However there is one fundamental, one essential, tool that all hobbyists must possess. The hobby knife. Technically, there is no such thing as the hobby knife. What is commonly referred to as a hobby knife is actually part of the utility knife family. Utility knifes were originally fixed blades, used for tasks such as cutting and scraping hides or cleaning fish.
The modern utility knife refers to fixed blade knives, as well as folding or retractable blade knives. However, for many the term ‘hobby knife’ has come to represent a certain type of utility knife which sees a lot of use throughout hobby and craft activities. Hobby knives are usually made up of four key components; the handle, the sleeve, the chuck and the blade.
The blade fits into the chuck, the chuck fits inside the sleeve, and then the remaining segment of the chuck screws into the handle. As you tighten the chuck and sleeve into the handle the chuck compresses, securing the blade in place. Because the blade is removable, it can easily be replaced when worn out, or a new blade type inserted for a particular job.
There are a multitude of blades available, from the traditional scalpel-like triangular blade, to flat chisel blades, curved blades and oddly shaped blades for performing particular cuts and techniques or for cutting certain materials. Most good quality hobby knives are manufactured from metal.
Cheaper knives often have plastic components, like the chuck. While these are also perfectly acceptable, plastic components wear out and break much easier than their metal counterparts. There are also a number of handles available, from standard metal handles to cushioned grips. It is recommended to try out some different types of handles and select one that feels most comfortable to use.

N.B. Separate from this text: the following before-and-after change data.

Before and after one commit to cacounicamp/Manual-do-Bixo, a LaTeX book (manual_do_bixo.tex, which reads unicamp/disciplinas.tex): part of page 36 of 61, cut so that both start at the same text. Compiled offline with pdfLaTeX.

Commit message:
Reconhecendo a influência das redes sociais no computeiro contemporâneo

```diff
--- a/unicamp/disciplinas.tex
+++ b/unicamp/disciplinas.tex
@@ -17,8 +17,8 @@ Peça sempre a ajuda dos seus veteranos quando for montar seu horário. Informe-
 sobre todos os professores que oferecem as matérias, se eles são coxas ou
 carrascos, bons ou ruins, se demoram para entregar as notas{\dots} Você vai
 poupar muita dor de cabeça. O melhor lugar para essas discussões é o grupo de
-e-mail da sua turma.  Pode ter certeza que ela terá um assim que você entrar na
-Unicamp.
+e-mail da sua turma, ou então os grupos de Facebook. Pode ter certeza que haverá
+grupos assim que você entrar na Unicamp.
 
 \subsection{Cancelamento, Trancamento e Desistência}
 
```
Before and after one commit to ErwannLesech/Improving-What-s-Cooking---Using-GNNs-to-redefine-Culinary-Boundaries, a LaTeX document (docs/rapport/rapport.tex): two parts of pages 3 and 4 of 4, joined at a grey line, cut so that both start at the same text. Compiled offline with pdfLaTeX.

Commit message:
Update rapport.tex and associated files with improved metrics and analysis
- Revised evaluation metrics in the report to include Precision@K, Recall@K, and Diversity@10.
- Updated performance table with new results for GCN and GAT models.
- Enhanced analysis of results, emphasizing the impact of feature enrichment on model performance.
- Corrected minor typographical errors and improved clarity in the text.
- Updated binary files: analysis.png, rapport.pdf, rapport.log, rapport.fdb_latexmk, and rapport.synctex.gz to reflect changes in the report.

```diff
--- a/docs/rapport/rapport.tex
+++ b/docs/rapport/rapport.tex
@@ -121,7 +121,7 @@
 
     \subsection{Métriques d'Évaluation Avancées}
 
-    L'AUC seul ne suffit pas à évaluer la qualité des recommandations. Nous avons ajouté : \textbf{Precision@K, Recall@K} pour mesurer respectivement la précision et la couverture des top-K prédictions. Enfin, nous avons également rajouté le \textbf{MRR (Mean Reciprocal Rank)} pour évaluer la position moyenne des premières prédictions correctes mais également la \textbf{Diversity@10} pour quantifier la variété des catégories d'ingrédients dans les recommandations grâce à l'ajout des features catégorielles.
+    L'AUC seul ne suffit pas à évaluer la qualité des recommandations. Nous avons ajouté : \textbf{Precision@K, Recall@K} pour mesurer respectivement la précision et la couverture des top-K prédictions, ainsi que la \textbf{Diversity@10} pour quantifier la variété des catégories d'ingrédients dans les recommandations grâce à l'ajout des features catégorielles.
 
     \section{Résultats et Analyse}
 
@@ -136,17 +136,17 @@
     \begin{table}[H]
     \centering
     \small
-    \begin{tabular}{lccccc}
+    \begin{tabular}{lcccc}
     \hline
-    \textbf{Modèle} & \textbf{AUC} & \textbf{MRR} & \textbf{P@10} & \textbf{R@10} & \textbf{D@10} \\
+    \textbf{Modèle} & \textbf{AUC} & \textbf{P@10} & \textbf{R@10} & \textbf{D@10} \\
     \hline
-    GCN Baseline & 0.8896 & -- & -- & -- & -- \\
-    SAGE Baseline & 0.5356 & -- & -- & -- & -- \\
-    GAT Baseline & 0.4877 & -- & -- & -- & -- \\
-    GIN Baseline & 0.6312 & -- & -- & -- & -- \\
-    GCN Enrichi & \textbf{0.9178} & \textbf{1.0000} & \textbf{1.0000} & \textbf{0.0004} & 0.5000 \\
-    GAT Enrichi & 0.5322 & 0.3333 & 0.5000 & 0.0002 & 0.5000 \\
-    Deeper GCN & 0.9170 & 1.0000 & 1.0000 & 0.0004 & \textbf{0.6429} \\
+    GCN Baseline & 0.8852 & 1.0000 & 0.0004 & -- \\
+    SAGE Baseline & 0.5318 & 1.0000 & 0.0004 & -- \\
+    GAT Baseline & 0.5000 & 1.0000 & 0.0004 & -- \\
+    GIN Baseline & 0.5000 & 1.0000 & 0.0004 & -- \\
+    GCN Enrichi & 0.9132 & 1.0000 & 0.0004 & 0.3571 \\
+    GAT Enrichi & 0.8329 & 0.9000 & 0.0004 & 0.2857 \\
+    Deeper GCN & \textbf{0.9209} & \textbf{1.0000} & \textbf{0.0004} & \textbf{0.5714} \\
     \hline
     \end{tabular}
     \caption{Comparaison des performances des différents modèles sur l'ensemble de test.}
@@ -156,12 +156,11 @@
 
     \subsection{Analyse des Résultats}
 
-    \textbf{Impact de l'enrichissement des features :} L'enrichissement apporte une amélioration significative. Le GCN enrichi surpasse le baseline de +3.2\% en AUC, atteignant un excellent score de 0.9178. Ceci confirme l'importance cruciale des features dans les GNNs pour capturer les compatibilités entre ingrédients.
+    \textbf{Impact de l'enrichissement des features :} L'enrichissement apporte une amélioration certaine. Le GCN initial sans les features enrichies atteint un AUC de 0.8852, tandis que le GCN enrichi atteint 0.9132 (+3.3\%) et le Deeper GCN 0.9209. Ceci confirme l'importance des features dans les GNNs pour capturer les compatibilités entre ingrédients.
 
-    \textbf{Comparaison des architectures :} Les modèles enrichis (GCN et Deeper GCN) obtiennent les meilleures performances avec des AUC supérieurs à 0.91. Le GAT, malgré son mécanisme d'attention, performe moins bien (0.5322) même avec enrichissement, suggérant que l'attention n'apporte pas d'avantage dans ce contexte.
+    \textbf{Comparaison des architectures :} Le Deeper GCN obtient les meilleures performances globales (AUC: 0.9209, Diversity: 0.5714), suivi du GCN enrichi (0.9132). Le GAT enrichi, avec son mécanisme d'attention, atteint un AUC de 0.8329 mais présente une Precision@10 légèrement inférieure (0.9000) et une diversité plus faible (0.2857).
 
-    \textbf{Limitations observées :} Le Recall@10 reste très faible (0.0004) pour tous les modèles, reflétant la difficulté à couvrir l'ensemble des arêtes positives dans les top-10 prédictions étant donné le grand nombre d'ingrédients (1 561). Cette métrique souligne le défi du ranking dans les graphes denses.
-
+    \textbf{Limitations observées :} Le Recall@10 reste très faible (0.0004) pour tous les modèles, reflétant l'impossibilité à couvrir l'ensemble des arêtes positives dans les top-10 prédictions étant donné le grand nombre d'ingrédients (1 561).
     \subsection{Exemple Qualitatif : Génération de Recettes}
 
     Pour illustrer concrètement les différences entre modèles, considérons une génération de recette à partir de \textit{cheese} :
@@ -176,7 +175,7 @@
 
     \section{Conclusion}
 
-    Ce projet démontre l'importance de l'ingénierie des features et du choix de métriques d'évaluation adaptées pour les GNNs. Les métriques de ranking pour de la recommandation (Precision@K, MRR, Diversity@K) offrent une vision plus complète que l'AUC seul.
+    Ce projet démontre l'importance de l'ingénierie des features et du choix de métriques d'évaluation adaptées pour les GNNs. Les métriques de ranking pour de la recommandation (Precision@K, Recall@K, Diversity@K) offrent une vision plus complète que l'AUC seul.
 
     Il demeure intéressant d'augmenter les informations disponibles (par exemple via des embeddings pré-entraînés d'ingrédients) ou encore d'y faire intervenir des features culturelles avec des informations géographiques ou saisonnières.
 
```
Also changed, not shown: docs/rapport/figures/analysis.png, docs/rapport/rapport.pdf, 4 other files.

There are a few basic universal safety rules when handling a hobby knife. Always cut away from yourself. Many people take this to mean to cut directly away from your body, but that is physically impossible when doing small or delicate work. What you should actually do is make sure that no part of your body is in the cutting path.
For instance, if cutting a piece of plasticard, hold the sheet at the top or the side, not the bottom where your knife is cutting towards. Where possible, use a cutting mat. Usually you should be able to, as parts of miniatures can be prepared separately and then assembled.
However, occasionally a piece cannot be easily accessible on a cutting mat. In these cases it is best to either proceed with extreme caution, or attempt the cut with a more appropriate tool. Use an appropriate sharpness blade for the job you are doing. When cutting through something, like plastic or card, a sharp knife is recommended.
The blade should glide though the material, rather than saw or rip its way. You should also make guide cuts, lightly running the blade along where the cut will be made. This allows the surface to break, and your knife to gain purchase in the material.
Once the guide cuts are made you can make two or three more forceful cuts to complete the job. You shouldn’t have to press to hard. The harder you press, the less control over the blade you have, and the more disastrous any mistakes you make. Dull blades have their uses, too. These can be used to lightly scrape away mould lines and unwanted detail. Always put your hobby knife away, or in the very least, attach a protective cap when finished using it.
Many single knives come with a protective cap. Knife kits do not usually have a cap, instead offering moulded indentations to insert handles into and magnetic strips to attach blades too. Lastly, if you are a younger hobbyist, it is best to perform any cutting with a hobby knife under the supervision of an adult